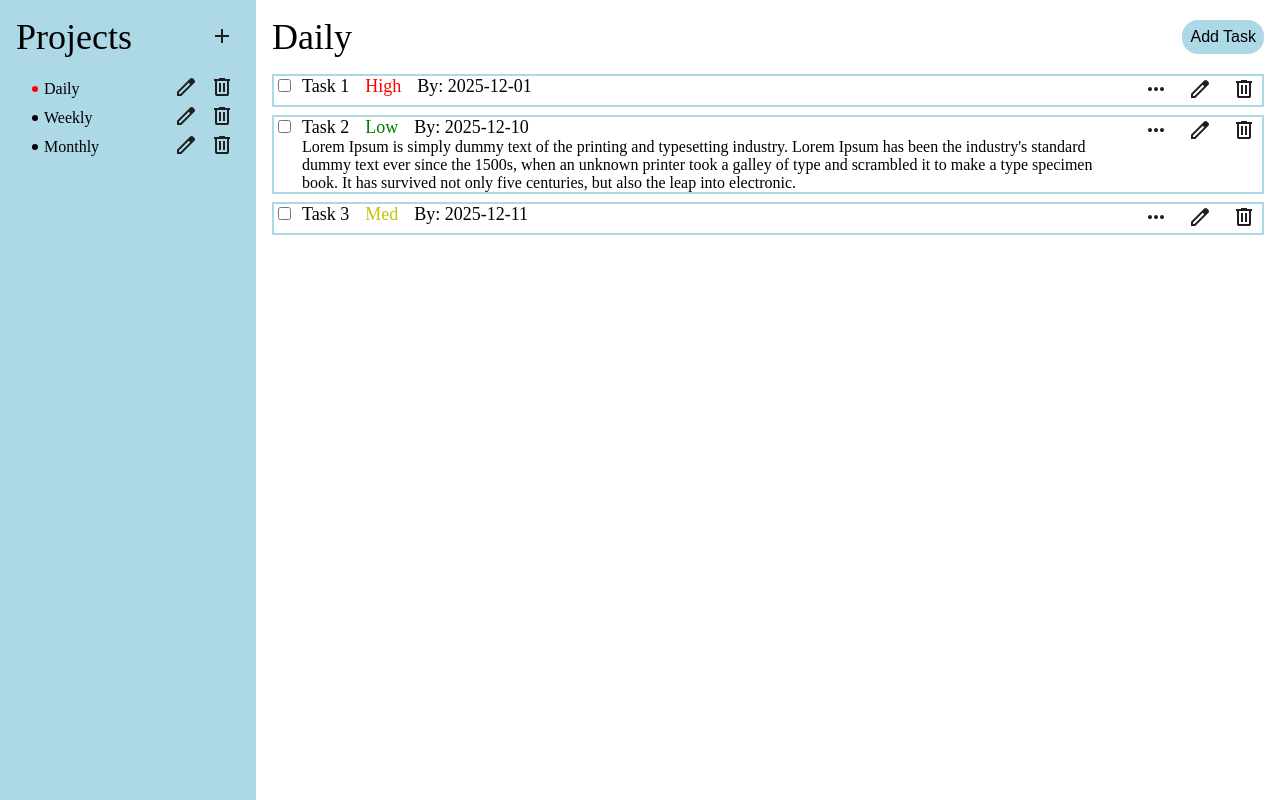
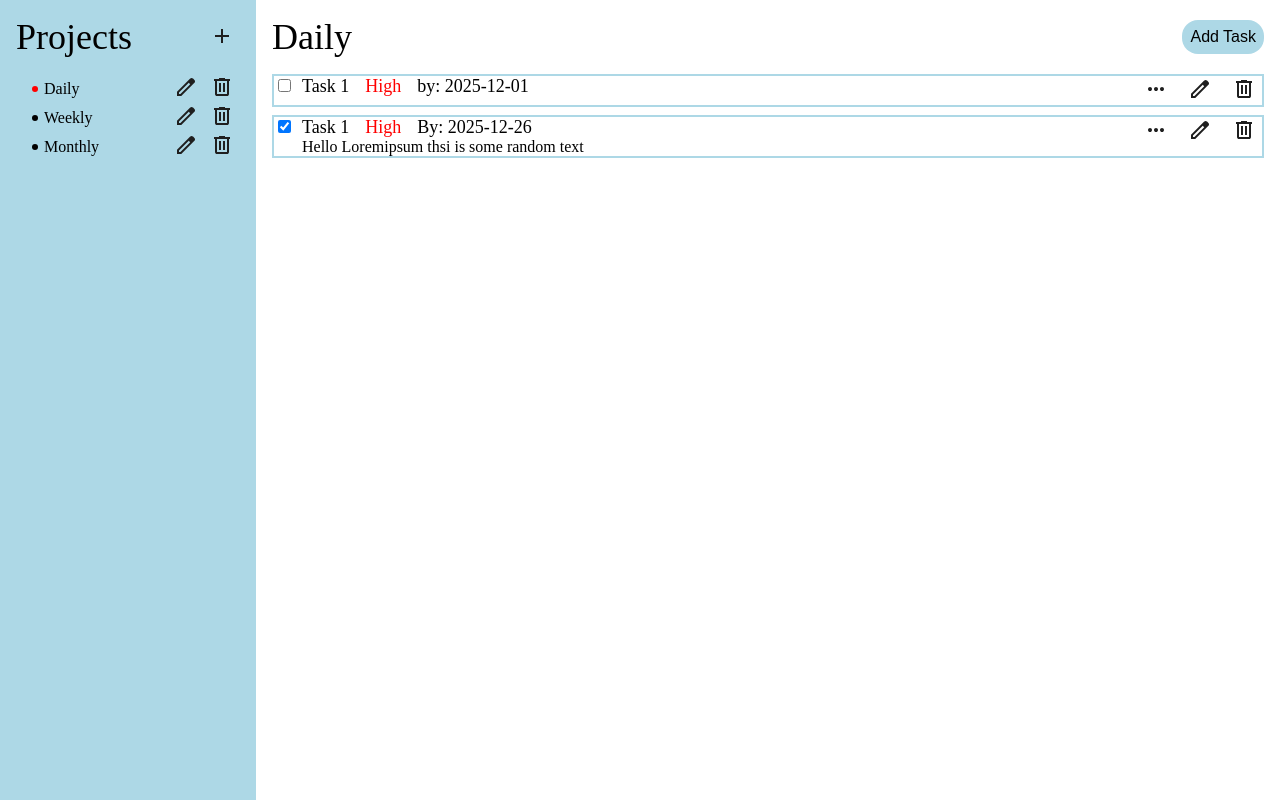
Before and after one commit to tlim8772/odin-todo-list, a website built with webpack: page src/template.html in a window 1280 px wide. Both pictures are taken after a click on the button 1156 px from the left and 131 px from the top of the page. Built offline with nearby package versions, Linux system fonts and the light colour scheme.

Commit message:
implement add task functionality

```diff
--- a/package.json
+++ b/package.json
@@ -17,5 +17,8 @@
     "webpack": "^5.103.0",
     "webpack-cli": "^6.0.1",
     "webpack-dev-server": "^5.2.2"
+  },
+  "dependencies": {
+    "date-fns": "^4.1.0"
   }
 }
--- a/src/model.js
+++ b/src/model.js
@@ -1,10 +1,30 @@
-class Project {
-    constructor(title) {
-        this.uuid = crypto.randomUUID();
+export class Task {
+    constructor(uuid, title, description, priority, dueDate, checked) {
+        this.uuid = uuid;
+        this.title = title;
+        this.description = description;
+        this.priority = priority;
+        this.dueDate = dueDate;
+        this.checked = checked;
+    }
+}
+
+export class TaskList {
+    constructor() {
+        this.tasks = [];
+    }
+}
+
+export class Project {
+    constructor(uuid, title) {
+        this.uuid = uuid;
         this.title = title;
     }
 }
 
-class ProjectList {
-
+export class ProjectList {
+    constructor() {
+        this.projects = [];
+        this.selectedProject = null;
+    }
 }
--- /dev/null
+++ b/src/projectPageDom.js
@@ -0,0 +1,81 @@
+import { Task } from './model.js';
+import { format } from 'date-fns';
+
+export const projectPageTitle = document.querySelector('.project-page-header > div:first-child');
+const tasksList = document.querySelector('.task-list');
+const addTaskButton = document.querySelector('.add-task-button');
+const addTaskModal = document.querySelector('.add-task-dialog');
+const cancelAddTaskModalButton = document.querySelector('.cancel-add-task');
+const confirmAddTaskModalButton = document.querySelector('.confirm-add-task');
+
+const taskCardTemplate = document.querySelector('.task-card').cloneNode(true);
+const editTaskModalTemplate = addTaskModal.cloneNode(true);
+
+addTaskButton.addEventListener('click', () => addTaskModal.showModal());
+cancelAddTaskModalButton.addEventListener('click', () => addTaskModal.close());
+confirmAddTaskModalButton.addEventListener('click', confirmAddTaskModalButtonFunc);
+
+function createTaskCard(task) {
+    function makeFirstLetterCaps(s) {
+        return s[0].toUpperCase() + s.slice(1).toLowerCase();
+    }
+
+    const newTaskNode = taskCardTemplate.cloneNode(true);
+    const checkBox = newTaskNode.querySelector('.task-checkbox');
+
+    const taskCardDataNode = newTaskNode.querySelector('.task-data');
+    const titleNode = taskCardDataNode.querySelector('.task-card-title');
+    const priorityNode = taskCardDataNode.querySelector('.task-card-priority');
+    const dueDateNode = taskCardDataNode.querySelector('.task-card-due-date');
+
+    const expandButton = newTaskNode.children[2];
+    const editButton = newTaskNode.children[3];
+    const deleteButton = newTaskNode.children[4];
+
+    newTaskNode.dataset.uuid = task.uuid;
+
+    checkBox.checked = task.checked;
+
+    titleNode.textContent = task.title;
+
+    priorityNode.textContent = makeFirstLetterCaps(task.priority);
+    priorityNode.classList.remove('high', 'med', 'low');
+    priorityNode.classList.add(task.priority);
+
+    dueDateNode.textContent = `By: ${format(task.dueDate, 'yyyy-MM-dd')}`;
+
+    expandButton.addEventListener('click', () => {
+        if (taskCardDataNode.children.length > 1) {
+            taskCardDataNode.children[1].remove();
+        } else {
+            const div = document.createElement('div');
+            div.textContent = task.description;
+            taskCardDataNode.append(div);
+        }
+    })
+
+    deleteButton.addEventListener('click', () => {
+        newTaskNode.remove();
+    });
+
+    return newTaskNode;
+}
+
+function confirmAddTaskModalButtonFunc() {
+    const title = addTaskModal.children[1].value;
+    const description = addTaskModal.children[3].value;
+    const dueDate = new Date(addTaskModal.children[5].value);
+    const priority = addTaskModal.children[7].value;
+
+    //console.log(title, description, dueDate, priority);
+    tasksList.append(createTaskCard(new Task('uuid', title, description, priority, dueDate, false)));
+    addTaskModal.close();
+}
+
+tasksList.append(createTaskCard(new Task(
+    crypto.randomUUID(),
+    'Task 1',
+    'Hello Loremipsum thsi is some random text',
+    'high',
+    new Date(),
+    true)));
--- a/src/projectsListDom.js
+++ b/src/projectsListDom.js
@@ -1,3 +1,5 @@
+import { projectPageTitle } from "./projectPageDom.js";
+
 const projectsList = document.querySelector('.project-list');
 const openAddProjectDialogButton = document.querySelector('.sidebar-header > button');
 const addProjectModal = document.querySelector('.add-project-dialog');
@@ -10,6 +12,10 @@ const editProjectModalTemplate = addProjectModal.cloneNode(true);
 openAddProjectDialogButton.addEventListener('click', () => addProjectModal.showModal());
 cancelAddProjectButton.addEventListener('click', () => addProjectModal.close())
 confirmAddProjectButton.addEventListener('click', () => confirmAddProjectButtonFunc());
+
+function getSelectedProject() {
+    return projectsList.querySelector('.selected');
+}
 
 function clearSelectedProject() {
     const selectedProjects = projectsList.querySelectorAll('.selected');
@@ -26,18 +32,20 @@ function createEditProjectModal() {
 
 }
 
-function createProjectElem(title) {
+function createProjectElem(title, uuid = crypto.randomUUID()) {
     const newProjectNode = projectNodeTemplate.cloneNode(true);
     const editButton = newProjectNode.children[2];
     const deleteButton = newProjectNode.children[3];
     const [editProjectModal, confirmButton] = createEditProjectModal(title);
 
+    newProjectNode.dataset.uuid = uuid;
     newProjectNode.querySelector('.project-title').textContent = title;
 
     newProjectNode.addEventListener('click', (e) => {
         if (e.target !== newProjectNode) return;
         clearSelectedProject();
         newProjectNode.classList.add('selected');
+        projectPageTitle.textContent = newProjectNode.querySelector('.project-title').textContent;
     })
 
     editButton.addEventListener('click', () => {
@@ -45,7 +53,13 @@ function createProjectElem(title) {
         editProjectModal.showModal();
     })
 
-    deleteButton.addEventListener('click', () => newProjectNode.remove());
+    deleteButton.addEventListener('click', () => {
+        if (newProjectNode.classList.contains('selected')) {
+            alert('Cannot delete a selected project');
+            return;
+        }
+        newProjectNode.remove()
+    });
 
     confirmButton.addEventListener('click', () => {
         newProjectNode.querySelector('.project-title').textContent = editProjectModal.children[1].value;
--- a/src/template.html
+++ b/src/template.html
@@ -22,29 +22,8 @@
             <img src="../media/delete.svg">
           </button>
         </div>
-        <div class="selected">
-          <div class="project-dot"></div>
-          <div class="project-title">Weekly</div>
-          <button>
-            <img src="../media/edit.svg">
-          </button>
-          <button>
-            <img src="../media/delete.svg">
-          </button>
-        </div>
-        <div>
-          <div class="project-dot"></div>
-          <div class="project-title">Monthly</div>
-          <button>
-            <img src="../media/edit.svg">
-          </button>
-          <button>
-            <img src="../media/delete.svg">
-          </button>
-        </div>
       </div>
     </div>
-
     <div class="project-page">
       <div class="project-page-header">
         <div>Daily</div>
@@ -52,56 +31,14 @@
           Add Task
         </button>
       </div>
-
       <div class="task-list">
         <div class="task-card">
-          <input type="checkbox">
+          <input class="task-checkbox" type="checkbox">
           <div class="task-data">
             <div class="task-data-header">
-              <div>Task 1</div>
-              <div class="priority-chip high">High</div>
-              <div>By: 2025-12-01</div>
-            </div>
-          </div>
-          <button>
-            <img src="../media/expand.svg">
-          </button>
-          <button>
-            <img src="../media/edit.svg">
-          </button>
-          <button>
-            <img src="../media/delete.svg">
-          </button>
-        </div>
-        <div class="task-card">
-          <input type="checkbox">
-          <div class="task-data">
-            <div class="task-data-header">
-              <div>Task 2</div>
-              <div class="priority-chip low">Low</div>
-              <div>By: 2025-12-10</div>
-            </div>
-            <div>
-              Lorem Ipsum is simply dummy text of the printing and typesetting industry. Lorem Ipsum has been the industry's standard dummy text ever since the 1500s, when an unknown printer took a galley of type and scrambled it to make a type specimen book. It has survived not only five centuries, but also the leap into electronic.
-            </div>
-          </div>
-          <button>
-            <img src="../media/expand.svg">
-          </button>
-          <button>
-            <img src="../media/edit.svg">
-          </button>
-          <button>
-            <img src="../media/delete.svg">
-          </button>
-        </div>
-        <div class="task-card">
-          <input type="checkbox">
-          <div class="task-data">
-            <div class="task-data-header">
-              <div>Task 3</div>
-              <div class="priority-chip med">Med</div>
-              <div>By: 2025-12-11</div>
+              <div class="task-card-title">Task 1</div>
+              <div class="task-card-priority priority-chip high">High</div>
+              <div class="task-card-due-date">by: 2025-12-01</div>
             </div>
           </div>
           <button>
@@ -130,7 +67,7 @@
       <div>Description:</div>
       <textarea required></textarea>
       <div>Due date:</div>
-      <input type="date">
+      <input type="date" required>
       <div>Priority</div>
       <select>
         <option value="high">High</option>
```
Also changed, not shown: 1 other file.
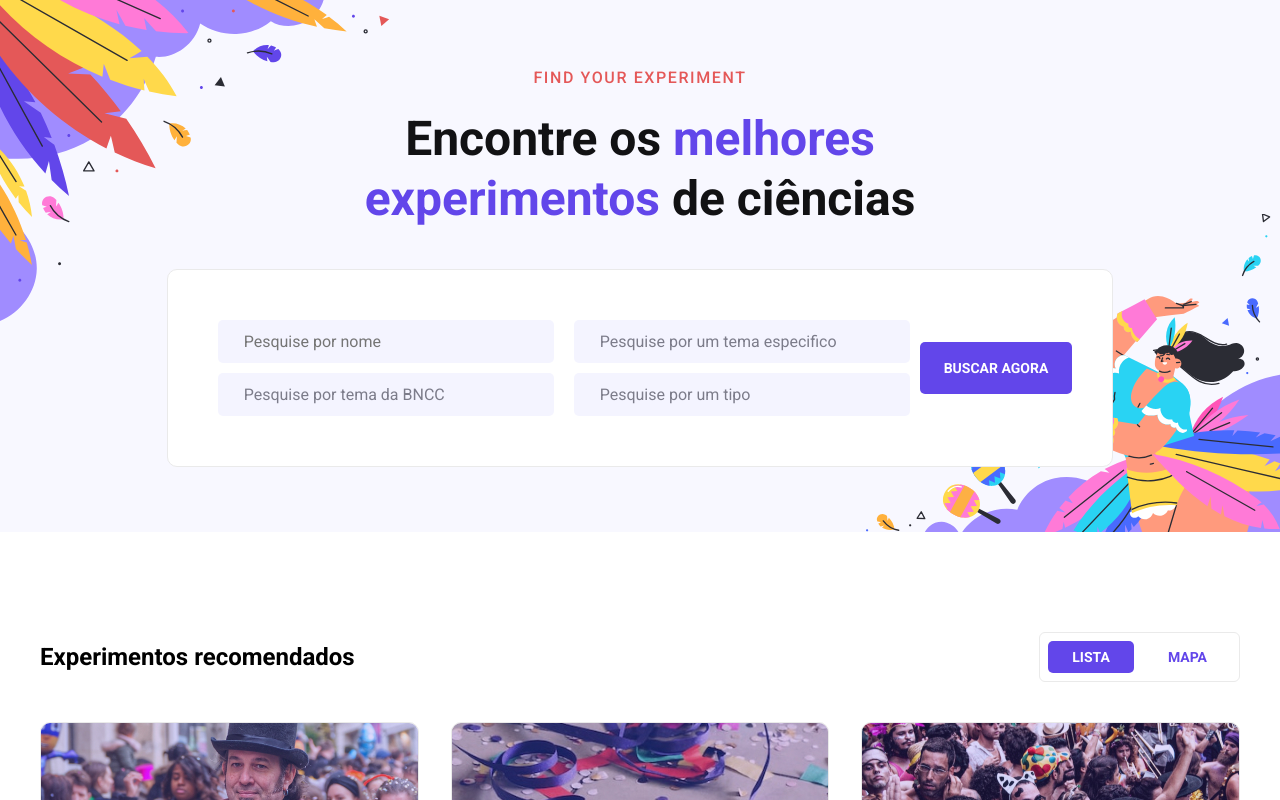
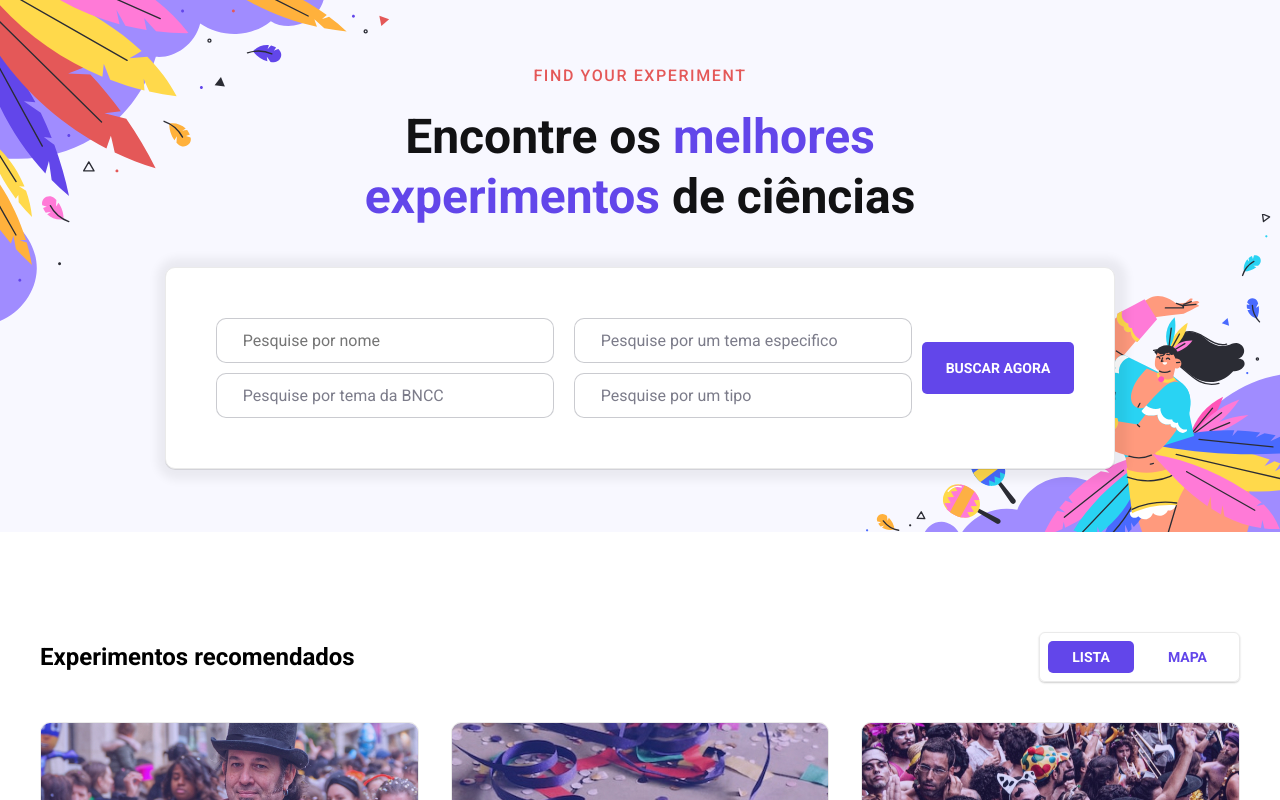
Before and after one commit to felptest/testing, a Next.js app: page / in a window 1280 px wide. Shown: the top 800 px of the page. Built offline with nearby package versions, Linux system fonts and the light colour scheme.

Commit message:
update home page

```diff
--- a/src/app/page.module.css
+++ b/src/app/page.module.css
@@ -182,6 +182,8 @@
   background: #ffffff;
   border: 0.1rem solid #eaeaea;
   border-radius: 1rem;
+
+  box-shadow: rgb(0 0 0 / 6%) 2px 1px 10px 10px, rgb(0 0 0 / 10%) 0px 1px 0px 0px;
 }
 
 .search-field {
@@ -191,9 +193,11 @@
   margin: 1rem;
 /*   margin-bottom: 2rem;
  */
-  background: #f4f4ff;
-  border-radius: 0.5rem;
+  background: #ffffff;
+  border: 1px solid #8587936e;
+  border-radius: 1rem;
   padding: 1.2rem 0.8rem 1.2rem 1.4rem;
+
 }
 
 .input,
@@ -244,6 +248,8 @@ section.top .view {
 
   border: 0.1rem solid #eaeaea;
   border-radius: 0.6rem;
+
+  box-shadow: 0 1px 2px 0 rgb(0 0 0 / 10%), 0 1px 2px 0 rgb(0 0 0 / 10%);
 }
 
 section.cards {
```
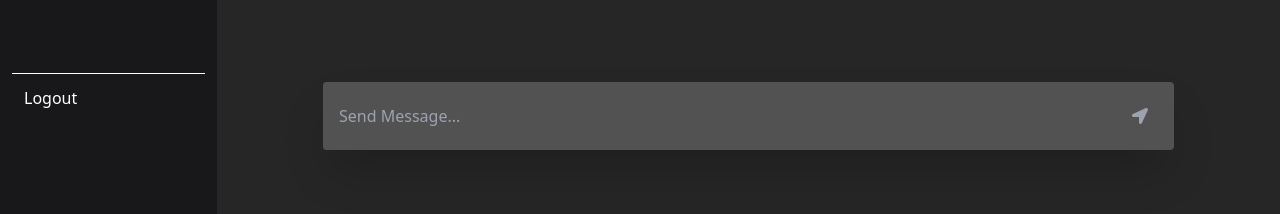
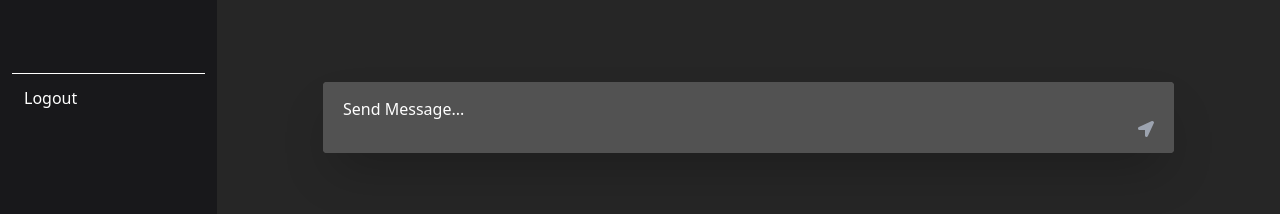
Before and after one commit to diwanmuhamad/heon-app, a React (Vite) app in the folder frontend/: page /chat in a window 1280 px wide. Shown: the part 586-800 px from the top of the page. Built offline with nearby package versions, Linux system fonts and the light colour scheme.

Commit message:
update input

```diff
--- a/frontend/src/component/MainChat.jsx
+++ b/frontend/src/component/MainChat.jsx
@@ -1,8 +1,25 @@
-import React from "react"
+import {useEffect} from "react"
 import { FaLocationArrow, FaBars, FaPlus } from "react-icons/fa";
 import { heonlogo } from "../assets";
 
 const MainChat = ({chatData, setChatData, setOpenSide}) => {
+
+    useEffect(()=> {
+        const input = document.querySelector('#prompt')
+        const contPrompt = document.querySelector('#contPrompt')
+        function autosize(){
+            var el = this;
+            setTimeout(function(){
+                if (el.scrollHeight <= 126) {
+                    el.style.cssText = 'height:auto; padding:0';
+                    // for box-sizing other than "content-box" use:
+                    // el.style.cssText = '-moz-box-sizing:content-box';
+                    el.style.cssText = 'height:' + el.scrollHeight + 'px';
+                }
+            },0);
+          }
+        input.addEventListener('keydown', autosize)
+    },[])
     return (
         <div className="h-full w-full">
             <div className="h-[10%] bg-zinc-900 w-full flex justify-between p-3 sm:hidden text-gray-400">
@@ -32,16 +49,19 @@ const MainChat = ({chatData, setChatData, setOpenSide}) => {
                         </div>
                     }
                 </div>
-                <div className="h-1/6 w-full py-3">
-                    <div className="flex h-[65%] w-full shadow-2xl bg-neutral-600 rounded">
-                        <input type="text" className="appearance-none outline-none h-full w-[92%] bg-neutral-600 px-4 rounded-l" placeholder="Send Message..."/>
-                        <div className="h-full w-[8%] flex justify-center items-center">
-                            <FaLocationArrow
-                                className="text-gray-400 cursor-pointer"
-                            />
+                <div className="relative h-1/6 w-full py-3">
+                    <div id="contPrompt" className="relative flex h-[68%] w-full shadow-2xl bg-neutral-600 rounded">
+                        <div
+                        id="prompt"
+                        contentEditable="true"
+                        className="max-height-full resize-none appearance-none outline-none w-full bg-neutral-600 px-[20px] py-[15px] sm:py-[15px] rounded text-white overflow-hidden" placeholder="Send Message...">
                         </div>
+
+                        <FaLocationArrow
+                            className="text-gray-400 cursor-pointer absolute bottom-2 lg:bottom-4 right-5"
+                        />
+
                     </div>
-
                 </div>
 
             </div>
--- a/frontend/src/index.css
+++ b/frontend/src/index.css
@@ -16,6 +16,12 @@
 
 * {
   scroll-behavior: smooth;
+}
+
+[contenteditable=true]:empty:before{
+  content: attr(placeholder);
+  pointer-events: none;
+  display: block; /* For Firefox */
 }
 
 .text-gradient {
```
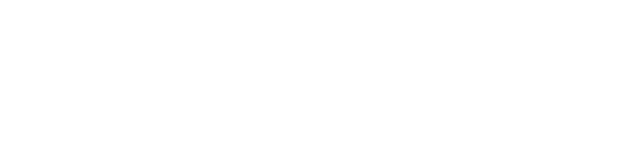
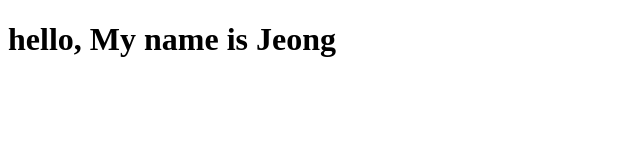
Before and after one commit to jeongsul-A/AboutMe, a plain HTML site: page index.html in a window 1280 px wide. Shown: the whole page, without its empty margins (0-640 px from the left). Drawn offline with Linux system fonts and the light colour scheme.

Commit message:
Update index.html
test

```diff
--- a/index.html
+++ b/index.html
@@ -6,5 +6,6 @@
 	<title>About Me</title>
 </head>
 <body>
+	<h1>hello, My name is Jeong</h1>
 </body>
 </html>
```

▶ Directions for this task:
Within the entries, count the lines that contain the word "border". Give that number and no more.

▶ Reply:
7